People being in the room can even affect connections. This can be partly because people bring additional devices. But also because the human body works well to attenuate radio signals passing through it. These factors are often overlooked. The most common issues that I have seen in organisations is the wireless interfering with itself or with networks nearby.
A common term used when explaining how wireless works is ‘airtime’. In its most simple form, a wireless access point sends and receives signals to everyone connected to it. It is only ever talking to one client at any one point in time. It does this by rapidly switching between different clients and sharing its airtime. However, airtime is also shared between access points talking on the same channel.
what about adding more access points?
If you were to introduce a new access point nearby on the same channel, rather than double the capacity, each access point stops and waits for the other. You end up with two access points running at 50% capacity, or even less given the overhead of making this work. Quite often it doesn’t all work this nicely. This results in far less performance caused by ‘Co-Channel Interference’.

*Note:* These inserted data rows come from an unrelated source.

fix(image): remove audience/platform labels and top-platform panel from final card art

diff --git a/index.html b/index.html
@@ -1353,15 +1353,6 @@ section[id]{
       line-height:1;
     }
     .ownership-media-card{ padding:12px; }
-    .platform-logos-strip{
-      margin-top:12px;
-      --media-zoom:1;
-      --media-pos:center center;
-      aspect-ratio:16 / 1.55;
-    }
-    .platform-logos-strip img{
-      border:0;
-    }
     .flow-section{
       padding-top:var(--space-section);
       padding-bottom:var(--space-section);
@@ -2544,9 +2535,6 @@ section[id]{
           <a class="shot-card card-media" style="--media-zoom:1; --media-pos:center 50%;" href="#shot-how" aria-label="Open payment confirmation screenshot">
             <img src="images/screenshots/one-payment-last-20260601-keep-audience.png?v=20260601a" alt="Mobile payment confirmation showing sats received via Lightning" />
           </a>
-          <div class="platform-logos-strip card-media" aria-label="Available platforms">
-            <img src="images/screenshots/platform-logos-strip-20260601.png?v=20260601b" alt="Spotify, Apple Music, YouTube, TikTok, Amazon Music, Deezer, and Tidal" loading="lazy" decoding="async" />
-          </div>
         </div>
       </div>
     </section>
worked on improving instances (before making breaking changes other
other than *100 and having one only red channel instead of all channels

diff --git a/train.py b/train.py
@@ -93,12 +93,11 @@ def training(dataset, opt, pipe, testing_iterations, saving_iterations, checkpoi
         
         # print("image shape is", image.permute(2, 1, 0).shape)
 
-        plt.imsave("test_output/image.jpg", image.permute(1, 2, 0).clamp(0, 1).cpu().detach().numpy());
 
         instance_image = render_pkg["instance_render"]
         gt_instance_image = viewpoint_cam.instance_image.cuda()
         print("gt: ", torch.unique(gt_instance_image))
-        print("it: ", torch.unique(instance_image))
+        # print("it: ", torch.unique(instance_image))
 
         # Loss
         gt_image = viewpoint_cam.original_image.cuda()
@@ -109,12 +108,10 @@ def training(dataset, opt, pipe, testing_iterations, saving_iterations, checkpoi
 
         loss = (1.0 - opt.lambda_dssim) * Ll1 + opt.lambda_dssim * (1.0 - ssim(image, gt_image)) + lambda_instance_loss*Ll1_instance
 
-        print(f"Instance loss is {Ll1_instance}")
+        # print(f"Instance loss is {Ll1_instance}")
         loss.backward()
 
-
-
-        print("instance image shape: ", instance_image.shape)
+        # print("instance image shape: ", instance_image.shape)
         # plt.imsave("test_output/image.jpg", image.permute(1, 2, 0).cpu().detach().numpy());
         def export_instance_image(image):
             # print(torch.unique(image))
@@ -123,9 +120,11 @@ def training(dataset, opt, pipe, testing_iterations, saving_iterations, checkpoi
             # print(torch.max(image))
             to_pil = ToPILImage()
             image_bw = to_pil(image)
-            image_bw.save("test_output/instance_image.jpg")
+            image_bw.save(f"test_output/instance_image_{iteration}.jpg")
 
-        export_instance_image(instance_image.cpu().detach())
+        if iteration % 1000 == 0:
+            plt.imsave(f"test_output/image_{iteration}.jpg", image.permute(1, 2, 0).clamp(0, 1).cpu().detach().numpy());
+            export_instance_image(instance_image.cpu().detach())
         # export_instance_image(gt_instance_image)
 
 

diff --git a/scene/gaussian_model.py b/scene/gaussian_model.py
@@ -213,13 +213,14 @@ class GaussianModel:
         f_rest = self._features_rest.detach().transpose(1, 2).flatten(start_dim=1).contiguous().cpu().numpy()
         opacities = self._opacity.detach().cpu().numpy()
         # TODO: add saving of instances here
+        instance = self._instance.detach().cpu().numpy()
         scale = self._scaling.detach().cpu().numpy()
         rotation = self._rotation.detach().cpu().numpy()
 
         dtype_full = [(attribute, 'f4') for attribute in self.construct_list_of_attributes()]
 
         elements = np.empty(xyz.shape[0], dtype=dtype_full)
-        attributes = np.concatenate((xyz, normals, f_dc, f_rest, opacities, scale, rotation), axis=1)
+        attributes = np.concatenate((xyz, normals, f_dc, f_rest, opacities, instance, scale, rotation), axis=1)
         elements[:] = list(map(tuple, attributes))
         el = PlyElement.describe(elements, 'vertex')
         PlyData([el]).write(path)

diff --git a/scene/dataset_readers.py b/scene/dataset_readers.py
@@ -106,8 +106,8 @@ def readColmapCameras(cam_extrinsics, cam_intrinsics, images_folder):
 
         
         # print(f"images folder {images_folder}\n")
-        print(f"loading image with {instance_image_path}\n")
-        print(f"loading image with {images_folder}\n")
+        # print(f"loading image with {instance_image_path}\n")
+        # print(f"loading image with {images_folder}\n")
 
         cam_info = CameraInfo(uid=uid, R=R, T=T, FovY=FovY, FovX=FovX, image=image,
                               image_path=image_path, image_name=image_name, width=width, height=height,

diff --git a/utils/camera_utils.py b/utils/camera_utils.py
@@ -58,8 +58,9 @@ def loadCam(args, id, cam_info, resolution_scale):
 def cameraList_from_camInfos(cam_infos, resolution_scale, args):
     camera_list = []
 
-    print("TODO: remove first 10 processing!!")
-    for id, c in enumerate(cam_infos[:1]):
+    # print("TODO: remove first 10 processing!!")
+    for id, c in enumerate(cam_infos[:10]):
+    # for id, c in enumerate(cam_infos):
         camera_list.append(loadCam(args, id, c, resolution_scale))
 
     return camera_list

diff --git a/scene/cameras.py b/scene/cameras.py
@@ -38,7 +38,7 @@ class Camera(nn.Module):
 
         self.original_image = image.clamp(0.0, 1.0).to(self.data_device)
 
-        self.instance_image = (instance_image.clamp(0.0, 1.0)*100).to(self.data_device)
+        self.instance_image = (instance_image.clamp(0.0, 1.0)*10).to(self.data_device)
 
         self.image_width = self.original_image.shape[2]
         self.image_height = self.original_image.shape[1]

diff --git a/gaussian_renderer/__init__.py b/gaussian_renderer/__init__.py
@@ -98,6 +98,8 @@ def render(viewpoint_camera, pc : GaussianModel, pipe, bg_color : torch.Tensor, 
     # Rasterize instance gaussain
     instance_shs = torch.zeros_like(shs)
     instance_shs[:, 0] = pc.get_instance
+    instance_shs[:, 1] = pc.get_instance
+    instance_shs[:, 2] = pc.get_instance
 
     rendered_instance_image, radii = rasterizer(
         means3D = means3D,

Another common cause of wireless performance issues is when people connect to wireless networks from too far away. Or, through walls and objects that reduce the signal strength. As wireless signal strength decreases, so does the speed in which the client can connect.
Thinking about airtime again, this client passing through an object, now takes longer to send the same amount of data because it is slower. This means that it uses more of the access points total airtime. This, in turn, means that other clients have less airtime to share. Resulting, in a connection which shows high-speed connection, but the real performance is much lower. Other technologies are in development to compensate for this, but prevention is always better.
do I need a wireless site survey?
Without analysing your wireless network and knowing what is going on, interference often goes undiagnosed. In most cases, people lose faith in wireless technology and go back to their desks and plug into their trusty blue cable.
Alongside a careful review of configurations, the heat-maps that a wireless site survey creates can allow for networks to be fine-tuned. This is done through the movement of access points, and changes of power and channel settings. I have even helped organisations improve their overall wireless performance by turning some of their access points off. In a few cases removing them altogether!
No matter how advanced and what features access points have, manufacturers still actively promote the use of wireless site surveys to establish and maintain high performing wireless networks. Most even encourage the use of multiple wireless site surveys at different stages of your deployment.
what about predictive site surveys?
A predictive site survey can be performed without an engineer even entering the building. It is done by using a scale map and loading it with walls, materials, and other available information. The map allows you to move the virtual access points around the map to make a prediction of the expected performance of the configurations. This is a great idea if you have not purchased your system yet. It acts as a good starting point to identify what you might need.
Commonly the predictive survey takes place before a building is finished. This is so the network can be incorporated and designed, just like the cabled network or power.
what’s a passive site survey?
A passive site survey is a wireless site survey on pre-existing wireless systems. This survey listens to wireless traffic to detect active access points. It measures signal strength and noise levels. Having predictive and passive heat maps is especially useful while installing and fine-tuning new systems.